Two days ago, I read Mohan Rakesh's novel 'Na aane wala kal' (the tomorrow which never comes), about the weariness of a school teacher disgusted with the mundane life at school with hypocrite colleagues and whose wife has abandoned him with whom he was anyways not happy. The novel questions the normalcy of the so-called normal life highlighting the burden of existence for those who wouldn't acknowledge it, and the resistance in form of survival issues and internal skepticism for those who realize the misery of this life and want to break from it. The novel has no show of elegance. Written in simple vocabulary and simplistic style without any metaphors, similes, symbolism or other elements, it seems like it was written in running hand. And I guess this is what makes it so poignant. It's just right in your face. Going to the extent of describing the minutest thoughts inside the head without the need for screening any of them, this honest diary entry automatically gets laced with imagery, where you see images of not just the prevalent scene and situation but also of whatever is going on inside the narrator's head. Readers of naturalist fiction like to read a story as if it were true, but in this case, no such effort is required. On the contrary, it's too difficult to discard it as a fictional tale. It's a natural piece written effortlessly. This is what I call authentic. This is what I feel has stemmed from the soul.
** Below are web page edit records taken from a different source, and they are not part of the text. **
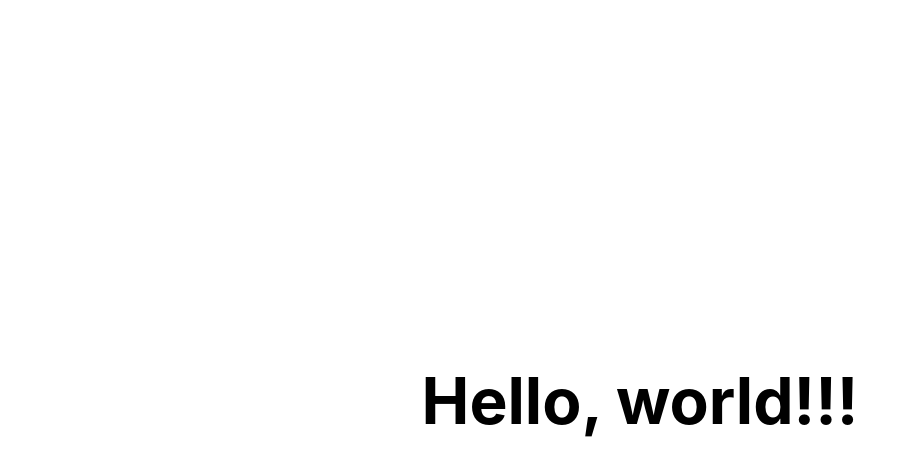
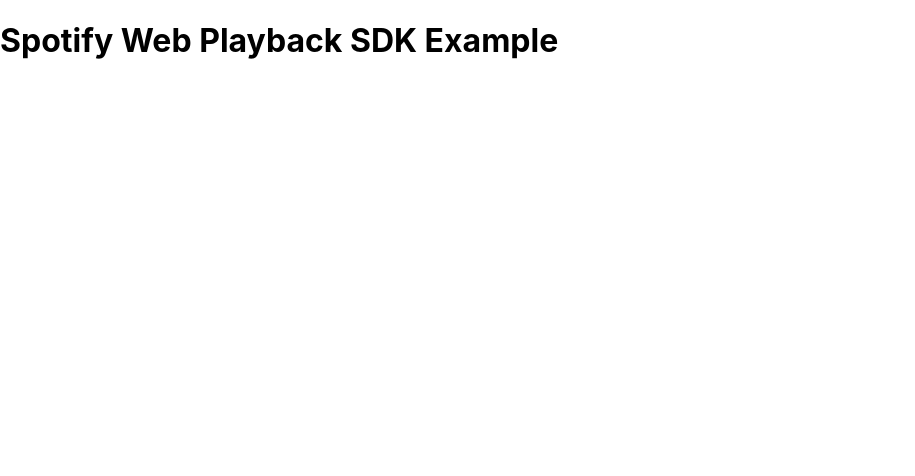
Before and after one commit to bones2421/Graphite, a React (Create React App) app in the folder Graphite-Frontend/: page / in a window 1280 px wide. Shown: the top 476 px of the page, without its empty margins (0-915 px from the left). Built offline with nearby package versions, Linux system fonts and the light colour scheme; no server answers.

Commit message:
adding azure function

```diff
--- a/Graphite-Frontend/public/index.html
+++ b/Graphite-Frontend/public/index.html
@@ -2,6 +2,7 @@
 <html lang="en">
   <head>
     <meta charset="utf-8" />
+    <script src="https://sdk.scdn.co/spotify-player.js"></script>
     <link rel="apple-touch-icon" sizes="180x180" href="/apple-touch-icon.png">
     <link rel="icon" type="image/png" sizes="32x32" href="/favicon-32x32.png">
     <link rel="icon" type="image/png" sizes="16x16" href="/favicon-16x16.png">
--- a/Graphite-Frontend/src/App.js
+++ b/Graphite-Frontend/src/App.js
@@ -1,19 +1,35 @@
-import React, { useState, useEffect } from 'react';
-import './App.css';
-
-const animations = ['bounce', 'slide', 'fade'];
+import React, { useEffect, useState } from 'react';
+import axios from 'axios';
 
 const App = () => {
-  const [animation, setAnimation] = useState('');
+  const [token, setToken] = useState(null);
 
   useEffect(() => {
-    const randomIndex = Math.floor(Math.random() * animations.length);
-    setAnimation(animations[randomIndex]);
-  }, []);
+    // Fetch the token from your server (Azure Function)
+    async function fetchToken() {
+      try {
+        const { data } = await axios.get("/api/getSpotifyToken"); // Replace with your Azure Function endpoint
+        setToken(data.access_token);
+      } catch (error) {
+        console.error('Error fetching token:', error);
+      }
+    }
+
+    fetchToken();
+
+    window.onSpotifyWebPlaybackSDKReady = () => {
+      const player = new window.Spotify.Player({
+        name: 'Your Spotify Player',
+        getOAuthToken: cb => { cb(token); }
+      });
+
+      player.connect();
+    };
+  }, [token]);
 
   return (
-    <div className={`App ${animation}`}>
-      <h1>Hello, world!!!</h1>
+    <div>
+      <h1>Spotify Web Playback SDK Example</h1>
     </div>
   );
 };
--- a/package.json
+++ b/package.json
@@ -1,5 +1,6 @@
 {
   "dependencies": {
-    "axios": "^1.6.0"
+    "axios": "^1.6.0",
+    "querystring": "^0.2.1"
   }
 }
```
Also changed, not shown: 1 other file (tests, documents, lock files or other folders).
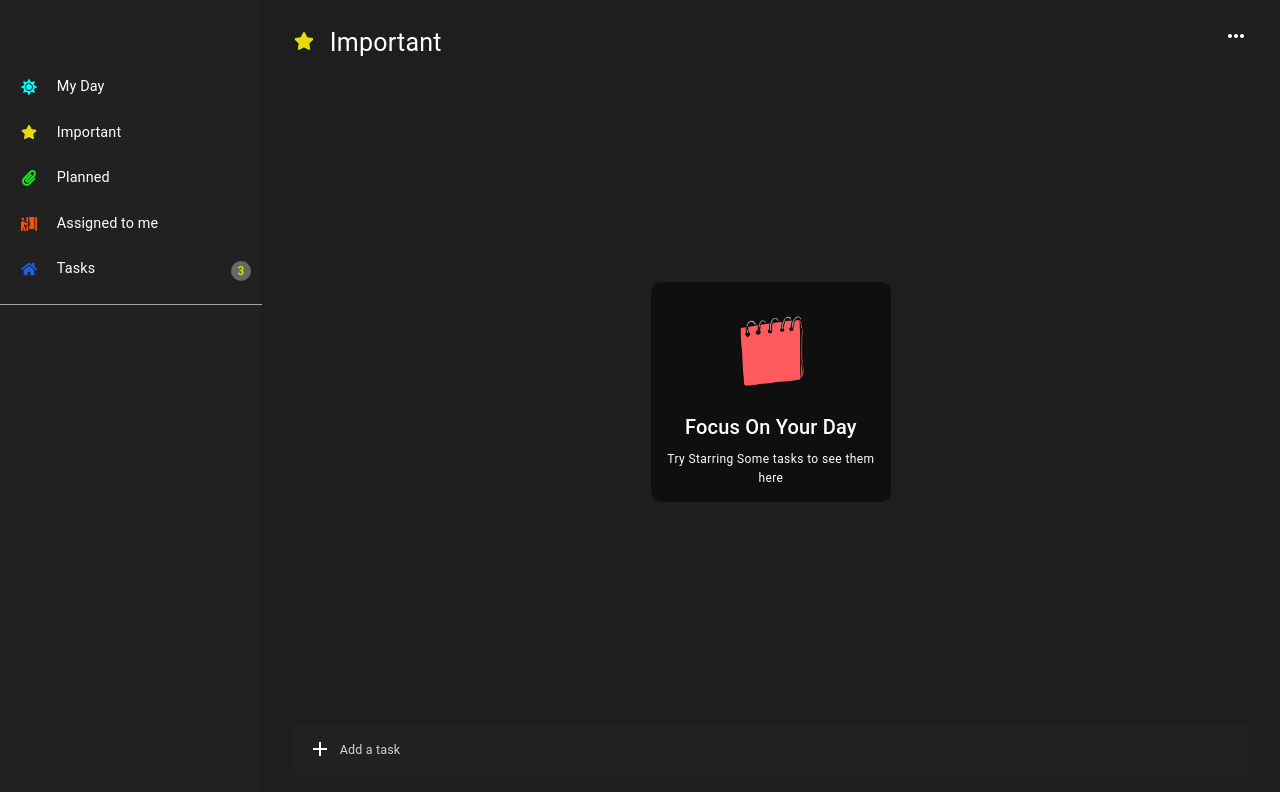
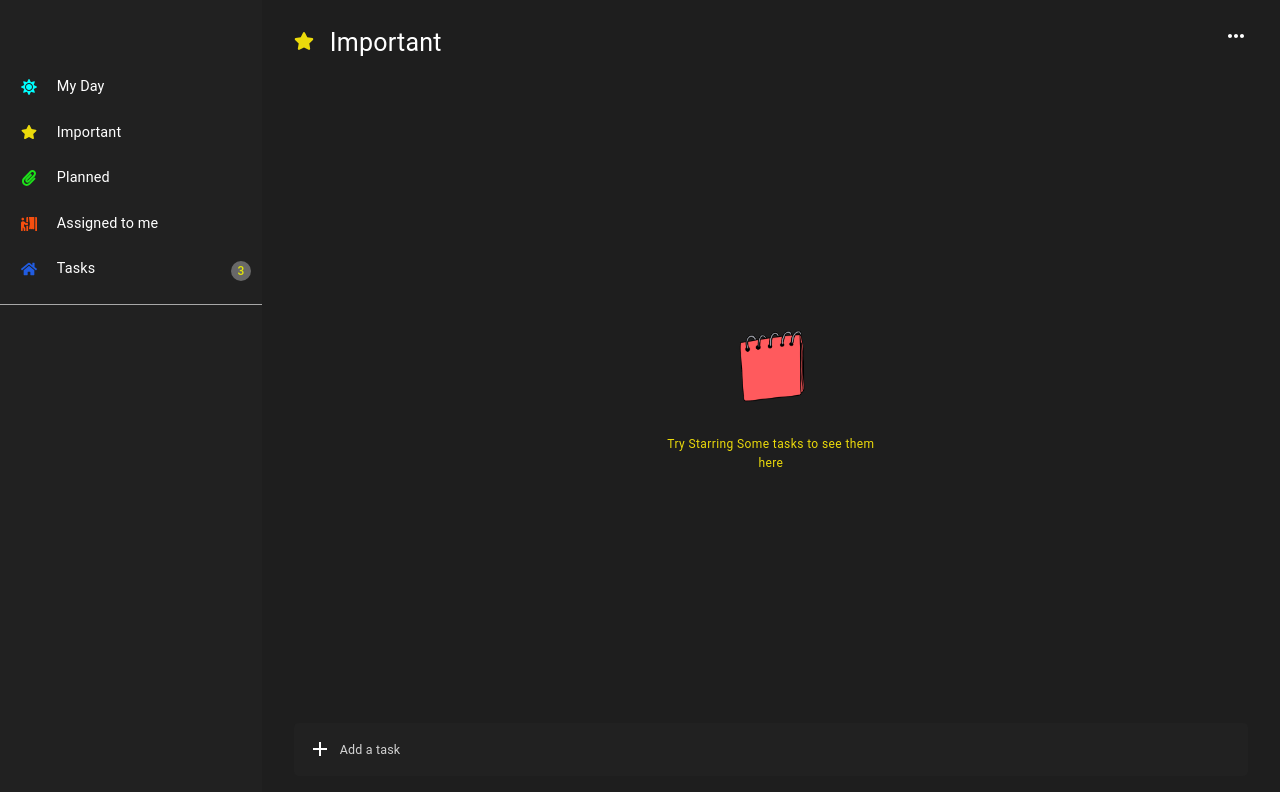
Before and after one commit to AdebayoIbrahim/Advance-react-to-do-list, a React (Create React App) app: page /important in a window 1280 px wide. Shown: the top 792 px of the page. Built offline with nearby package versions, Linux system fonts and the light colour scheme.

Commit message:
added more styling to important section

```diff
--- a/src/components/fastcontent.jsx
+++ b/src/components/fastcontent.jsx
@@ -36,7 +36,7 @@ function Importanttip() {
         width: "15em",
         padding: "1rem .8rem .8rem",
         borderRadius: "10px",
-        background: "rgb(0 0 0 / .5)",
+        background: "transparent",
         textAlign: "center",
         lineHeight: "0 !important",
       }}
@@ -48,10 +48,14 @@ function Importanttip() {
         height={80}
         style={{ marginBlock: ".8rem" }}
       />
-      <Typography component="h1" pt={1} pb={1} fontSize={20} fontWeight={450}>
-        Focus On Your Day
-      </Typography>{" "}
-      <Typography variant="caption">
+      <Typography
+        component="h1"
+        pt={1}
+        pb={1}
+        fontSize={20}
+        fontWeight={450}
+      ></Typography>{" "}
+      <Typography variant="caption" sx={{ color: "inherit" }}>
         Try Starring Some tasks to see them here
       </Typography>
     </Box>
--- a/src/pages/Important.jsx
+++ b/src/pages/Important.jsx
@@ -24,7 +24,7 @@ function Important() {
         </Stack>
       </Box>
       {important.length <= 0 && (
-        <Box sx={{ alignSelf: "center" }}>
+        <Box sx={{ alignSelf: "center", color: "#ebda0b" }}>
           <Importanttip />
         </Box>
       )}
```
Similarly, there are actors like Heath Ledger in 'Dark Knight rises' and Daniel Day Lewis in 'My left foot' who went to extremes in impersonating their character and had their personal life disturbed months after the shoot of the film. The tendency to impress by doing one's best is an inherent tendency in actors, which sometimes becomes almost a desperation. But when someone lets go of all such worries, ambitions for applaud or awards, or the demand posed by the internal self to perform great, when someone doesn't use any method or technique and just performs from his soul, when the actor becomes the character, when the singer becomes the song, when the shayar's emotions at the time of writing the ghazal get personified in the singer, it is then that a true, authentic performance comes up, which thrills, moves, and as I said, touches somewhere deep down.

Doing this is not easy. To be so careless and to just write for what, in my view, is the first cause as well as effect of writing, acting or singing i.e. expression. It's all the more difficult in writing when there is no immediacy, take any amount of re-takes, and you've all the time to keep musing and analyzing your lines.  I haven't achieved that genius, where no one could pinpoint flaws in my writing. Leave alone others, I am myself hardly ever satisfied. So, even speaking from a practical perspective, there is a need for me to fit into the second model, that of the careless authentic poets. But even if there is a whole plot in my head, firstly I keep avoiding or procrastinating from putting it on paper. Then, after a long time, when I start, I scribble the first line. I keep gloating over it for some time. It doesn't sound good enough to be the starting line. So, I slash it, and start with a new line. Again, slashing it and rewriting keeps happening for some time. Finally, I get it and move on. But after writing a paragraph or two, I read it over and dismiss all of it as a futile attempt. It was much simpler in childhood. But now, it's quite difficult. It does happen in poetry that the whole poem comes to me right within five minutes from its origin in my mind from unknown source. But it's a rare phenomenon. And moreover, I disregard many of these poems. I wish I had more respect for them, but they just don't read so good to me. So I neither recite them, nor make a fair draft of the scribbles in running hand. While there are some other poems which keep on going unfinished for months or even years in the hope of finding the right word. Frankly, I don't even clearly know what does 'right' mean in poetry, especially when I am an upholder of free verse. But it just doesn't sound right. With prose which is longer, the problem is all the more bigger.

Well, today I have written this piece. And although I have half a mind to save it as a draft for ever like so many other drafts, yet I think I'll post it today.